* [Work item]: For every line in the data below, check for the word "costs", then state how many lines have it. Answer with the number only.

(Revision tracking records)

-- -- --

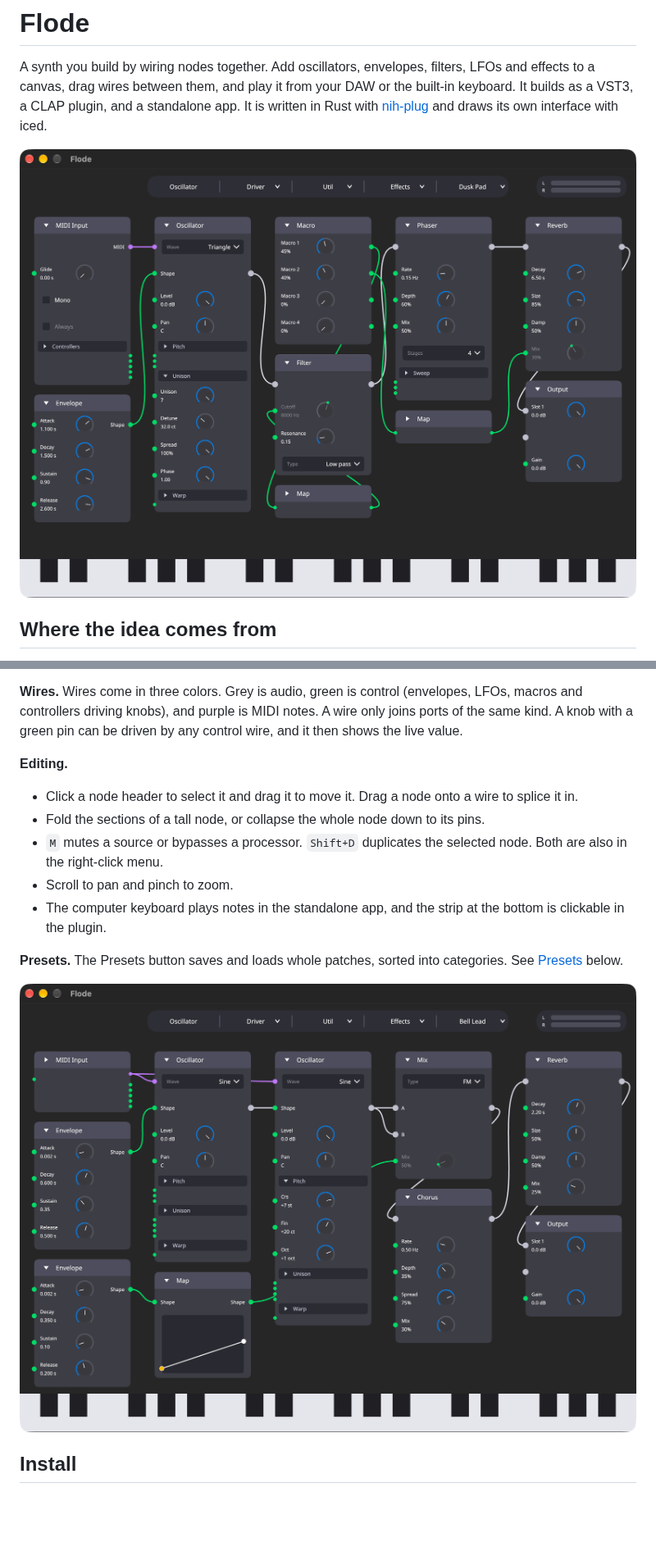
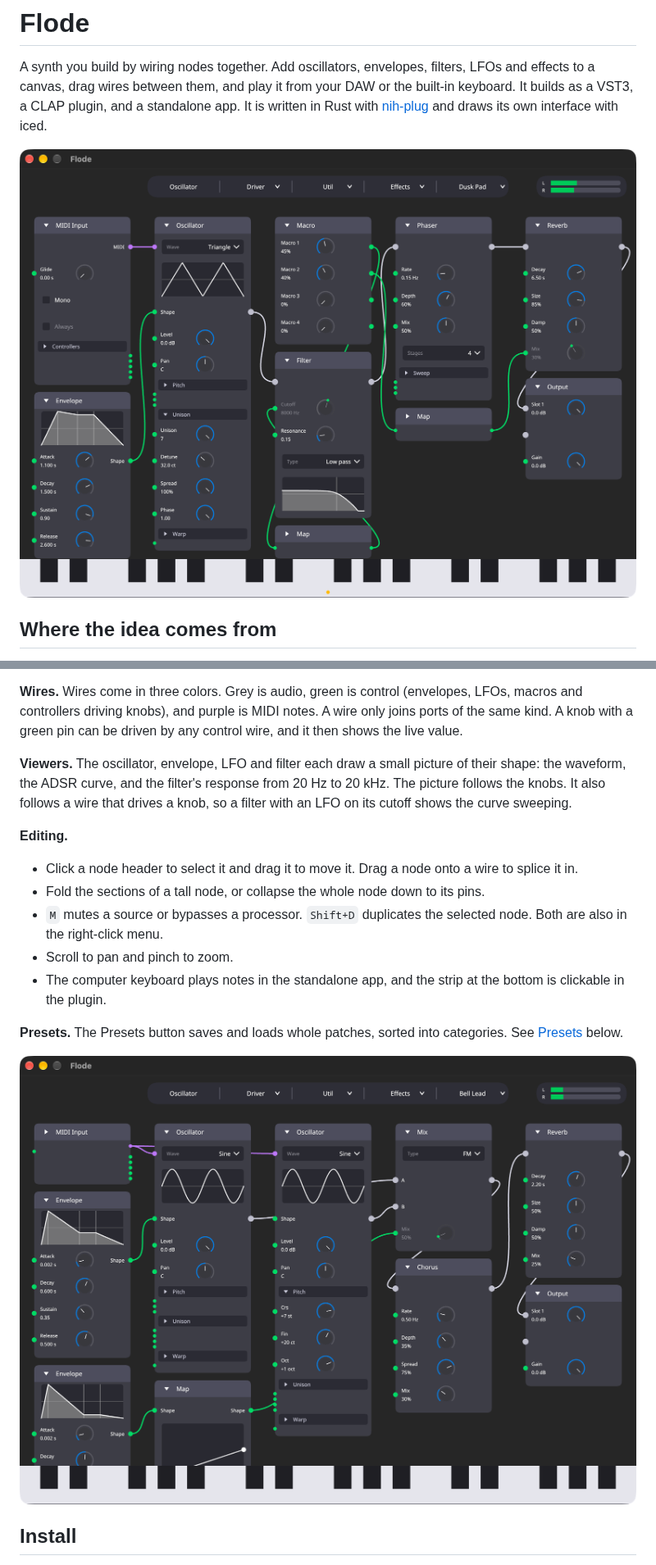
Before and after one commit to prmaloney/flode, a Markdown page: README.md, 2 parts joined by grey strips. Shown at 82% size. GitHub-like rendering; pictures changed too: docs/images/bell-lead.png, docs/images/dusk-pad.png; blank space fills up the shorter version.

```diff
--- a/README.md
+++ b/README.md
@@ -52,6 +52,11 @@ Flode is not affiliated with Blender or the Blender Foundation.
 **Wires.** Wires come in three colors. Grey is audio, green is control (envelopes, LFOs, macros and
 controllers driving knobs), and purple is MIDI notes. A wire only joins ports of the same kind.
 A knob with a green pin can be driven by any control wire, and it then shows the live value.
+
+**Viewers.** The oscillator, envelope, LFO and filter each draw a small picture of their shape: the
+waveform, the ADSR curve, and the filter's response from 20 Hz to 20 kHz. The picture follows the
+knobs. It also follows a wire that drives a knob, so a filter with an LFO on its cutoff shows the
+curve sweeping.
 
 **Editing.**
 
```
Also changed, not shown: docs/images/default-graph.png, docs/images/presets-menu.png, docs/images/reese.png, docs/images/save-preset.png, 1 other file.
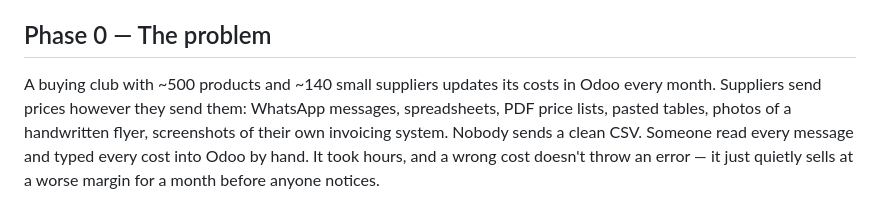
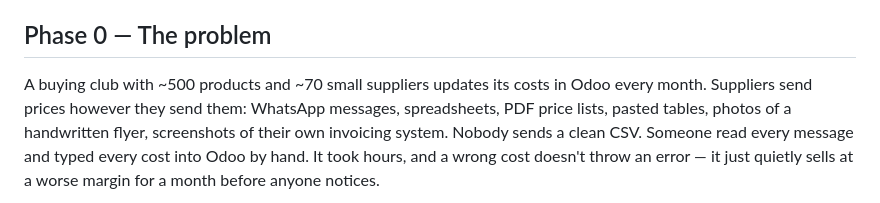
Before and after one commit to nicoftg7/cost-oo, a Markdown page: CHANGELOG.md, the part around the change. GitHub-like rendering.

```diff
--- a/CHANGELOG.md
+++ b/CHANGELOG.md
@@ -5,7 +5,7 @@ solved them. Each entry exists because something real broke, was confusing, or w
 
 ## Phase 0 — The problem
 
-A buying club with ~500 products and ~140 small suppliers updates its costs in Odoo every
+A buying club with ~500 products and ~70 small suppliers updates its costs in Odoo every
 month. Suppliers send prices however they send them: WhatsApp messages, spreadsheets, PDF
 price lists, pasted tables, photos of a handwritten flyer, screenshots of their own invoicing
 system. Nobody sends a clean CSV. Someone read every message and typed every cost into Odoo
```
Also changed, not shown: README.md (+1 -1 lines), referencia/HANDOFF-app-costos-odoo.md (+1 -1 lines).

-- -- --

* [Your solution]: 2